ie is two OS's running at the same time creating a large drain on the computer??

Is it noticeable in running speed?

Is it even worthwhile to go to Apple if we need to have both OS's open all day?

geektechnu
28th January 2008, 11:03 AM
You can leave VMware or Parallels running all day, but your assumption is correct - it will use up system resources.

I guess it really depends on how much performance the apps you are running need.

As an aside, stability is pretty good, but I'd still hesitate to trust Parallels or VMWare with system-critical 24/7 tasks just yet.

purana
28th January 2008, 11:03 AM
Think of Parallels or VMware Fusion running say Windows XP Pro virtually as just running another application (much like running say iTunes). It will use ram and cpu just like any other program.

Of course the guest operating system can be configured for a certain amount of memory. In this case the best default for Windows XP Pro guest/virtual machine would be 512mb.

This means the Windows XP Pro guest/virtual machine will think it has 512mb ram and of course it will then use 512mb + some other overhead from Parallels or Fusion from the machine running it. So it might use say 768mb ram from the OSX system to run this.

Performance wise, I find the guest operating system XP Pro with 512mb allocated to be perfectly fine.

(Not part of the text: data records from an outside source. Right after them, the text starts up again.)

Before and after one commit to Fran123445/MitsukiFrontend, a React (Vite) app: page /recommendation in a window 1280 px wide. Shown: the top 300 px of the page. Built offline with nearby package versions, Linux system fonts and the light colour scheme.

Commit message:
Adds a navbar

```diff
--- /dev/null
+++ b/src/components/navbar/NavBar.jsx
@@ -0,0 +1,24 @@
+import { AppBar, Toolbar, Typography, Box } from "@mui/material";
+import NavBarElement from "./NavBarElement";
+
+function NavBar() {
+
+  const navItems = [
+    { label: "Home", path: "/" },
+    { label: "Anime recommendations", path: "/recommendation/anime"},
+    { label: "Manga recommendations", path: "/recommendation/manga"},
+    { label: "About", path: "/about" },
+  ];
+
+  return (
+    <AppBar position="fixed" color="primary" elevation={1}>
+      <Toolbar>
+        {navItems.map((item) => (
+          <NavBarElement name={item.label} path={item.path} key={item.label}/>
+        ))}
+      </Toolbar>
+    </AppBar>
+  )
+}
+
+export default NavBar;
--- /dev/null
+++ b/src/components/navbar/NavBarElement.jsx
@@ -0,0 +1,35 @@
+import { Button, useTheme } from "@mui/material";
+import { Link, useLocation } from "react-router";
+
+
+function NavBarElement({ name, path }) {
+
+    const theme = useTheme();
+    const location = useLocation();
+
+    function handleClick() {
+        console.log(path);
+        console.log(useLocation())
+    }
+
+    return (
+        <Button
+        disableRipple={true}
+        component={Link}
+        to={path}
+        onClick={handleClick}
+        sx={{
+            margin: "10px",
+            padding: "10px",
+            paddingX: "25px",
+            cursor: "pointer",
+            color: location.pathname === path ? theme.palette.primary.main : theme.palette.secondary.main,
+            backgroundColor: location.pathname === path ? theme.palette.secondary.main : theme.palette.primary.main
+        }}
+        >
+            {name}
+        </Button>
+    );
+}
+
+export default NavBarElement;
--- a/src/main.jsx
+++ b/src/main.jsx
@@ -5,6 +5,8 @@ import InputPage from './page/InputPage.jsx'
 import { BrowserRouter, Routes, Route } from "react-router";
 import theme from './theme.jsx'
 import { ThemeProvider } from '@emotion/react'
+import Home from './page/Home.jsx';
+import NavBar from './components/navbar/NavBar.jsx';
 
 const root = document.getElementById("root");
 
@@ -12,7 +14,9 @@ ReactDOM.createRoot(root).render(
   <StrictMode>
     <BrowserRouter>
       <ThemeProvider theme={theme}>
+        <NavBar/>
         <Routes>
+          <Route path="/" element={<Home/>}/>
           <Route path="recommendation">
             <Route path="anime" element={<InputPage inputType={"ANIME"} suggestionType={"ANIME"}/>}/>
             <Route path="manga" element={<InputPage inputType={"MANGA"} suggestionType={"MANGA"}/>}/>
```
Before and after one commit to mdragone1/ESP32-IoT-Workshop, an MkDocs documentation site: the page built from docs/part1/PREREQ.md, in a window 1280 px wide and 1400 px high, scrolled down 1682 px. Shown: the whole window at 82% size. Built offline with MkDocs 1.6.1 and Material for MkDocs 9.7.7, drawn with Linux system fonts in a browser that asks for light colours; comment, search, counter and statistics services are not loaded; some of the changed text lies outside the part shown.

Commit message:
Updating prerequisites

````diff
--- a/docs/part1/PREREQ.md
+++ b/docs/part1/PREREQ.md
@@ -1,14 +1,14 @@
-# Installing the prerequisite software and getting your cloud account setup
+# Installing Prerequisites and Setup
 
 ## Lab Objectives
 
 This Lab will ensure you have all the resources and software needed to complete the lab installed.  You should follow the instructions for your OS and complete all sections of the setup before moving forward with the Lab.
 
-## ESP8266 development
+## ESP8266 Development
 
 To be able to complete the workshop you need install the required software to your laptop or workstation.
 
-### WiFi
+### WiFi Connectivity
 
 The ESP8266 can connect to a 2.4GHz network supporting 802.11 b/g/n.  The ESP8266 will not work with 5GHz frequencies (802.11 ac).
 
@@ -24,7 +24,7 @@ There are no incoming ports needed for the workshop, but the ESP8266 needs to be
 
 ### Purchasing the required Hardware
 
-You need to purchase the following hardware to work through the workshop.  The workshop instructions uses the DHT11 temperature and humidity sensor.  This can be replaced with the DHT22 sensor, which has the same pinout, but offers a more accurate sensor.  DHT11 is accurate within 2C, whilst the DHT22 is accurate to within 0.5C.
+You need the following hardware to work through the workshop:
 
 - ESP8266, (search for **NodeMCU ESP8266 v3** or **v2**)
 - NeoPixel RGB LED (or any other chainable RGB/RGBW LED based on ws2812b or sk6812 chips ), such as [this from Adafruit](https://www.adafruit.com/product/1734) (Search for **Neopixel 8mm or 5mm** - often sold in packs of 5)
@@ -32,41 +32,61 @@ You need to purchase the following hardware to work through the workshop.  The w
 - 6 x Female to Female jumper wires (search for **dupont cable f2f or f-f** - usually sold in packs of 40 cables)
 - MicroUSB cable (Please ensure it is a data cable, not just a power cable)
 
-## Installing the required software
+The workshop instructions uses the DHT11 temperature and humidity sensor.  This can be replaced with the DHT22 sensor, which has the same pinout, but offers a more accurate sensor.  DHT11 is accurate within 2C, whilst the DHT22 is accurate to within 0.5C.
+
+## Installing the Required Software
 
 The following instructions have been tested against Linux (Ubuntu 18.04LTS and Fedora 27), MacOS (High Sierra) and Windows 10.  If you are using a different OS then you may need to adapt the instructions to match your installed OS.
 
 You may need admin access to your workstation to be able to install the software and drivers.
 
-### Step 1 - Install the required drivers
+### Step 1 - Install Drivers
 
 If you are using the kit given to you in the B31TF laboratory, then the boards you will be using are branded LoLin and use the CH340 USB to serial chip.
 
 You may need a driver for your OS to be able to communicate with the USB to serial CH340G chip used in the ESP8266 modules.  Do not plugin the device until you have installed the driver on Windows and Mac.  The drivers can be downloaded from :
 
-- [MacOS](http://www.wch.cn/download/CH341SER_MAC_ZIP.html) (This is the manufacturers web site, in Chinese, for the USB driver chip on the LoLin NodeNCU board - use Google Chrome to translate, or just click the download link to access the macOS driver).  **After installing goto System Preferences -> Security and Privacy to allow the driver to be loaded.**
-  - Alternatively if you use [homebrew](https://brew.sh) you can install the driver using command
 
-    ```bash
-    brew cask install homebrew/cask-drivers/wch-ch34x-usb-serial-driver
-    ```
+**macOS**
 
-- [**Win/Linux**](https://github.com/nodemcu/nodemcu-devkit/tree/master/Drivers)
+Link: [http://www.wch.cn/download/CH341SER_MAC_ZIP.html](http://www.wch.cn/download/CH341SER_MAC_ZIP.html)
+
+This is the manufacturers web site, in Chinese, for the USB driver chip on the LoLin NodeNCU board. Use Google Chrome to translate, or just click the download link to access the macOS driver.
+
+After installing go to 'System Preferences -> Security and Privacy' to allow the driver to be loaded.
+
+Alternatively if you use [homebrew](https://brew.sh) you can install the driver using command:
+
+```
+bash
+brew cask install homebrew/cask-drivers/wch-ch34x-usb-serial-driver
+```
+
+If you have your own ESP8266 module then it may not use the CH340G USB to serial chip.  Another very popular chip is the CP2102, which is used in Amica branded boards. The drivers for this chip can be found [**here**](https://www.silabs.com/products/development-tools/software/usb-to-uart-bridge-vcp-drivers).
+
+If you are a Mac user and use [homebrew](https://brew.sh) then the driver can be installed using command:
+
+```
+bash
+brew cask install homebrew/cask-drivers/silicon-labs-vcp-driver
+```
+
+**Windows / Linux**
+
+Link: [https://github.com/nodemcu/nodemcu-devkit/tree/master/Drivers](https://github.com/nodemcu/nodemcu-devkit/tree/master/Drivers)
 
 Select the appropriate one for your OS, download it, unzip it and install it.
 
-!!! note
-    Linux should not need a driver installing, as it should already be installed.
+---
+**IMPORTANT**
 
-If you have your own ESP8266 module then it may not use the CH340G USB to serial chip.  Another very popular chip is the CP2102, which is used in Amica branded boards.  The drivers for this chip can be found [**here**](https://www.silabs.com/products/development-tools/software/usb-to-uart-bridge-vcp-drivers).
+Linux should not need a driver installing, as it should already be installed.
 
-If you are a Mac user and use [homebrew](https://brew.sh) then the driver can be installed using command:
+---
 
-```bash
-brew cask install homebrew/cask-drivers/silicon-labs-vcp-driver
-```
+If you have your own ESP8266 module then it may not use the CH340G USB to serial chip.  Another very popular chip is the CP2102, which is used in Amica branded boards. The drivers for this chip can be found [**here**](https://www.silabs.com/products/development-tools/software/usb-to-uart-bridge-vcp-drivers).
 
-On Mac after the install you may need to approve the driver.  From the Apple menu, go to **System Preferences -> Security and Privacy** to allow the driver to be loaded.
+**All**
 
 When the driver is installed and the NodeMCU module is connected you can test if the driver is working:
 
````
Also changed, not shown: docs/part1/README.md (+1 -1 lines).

Not used for gaming, but for general use perfectly fine.

If the application in Windows consumes lots of CPU usage, then a core on the machine will then be seen to use lots of CPU (less cpu for OSX applications).

Hope this helps a little.

Huy
28th January 2008, 11:43 AM
Get 2GB of memory at the minimum if you want to virtualize.

:)

Johnny Appleseed
28th January 2008, 11:53 AM
Yep, the more RAM you throw at it, the faster it'll be!

Currawong
28th January 2008, 02:06 PM
You can set either program to prioritise Mac OS X or Windows programs. Otherwise, as JA stated, having a lot of RAM will help, as will having your VM disks (they are just very large files) on a second hard disk rather than your main one.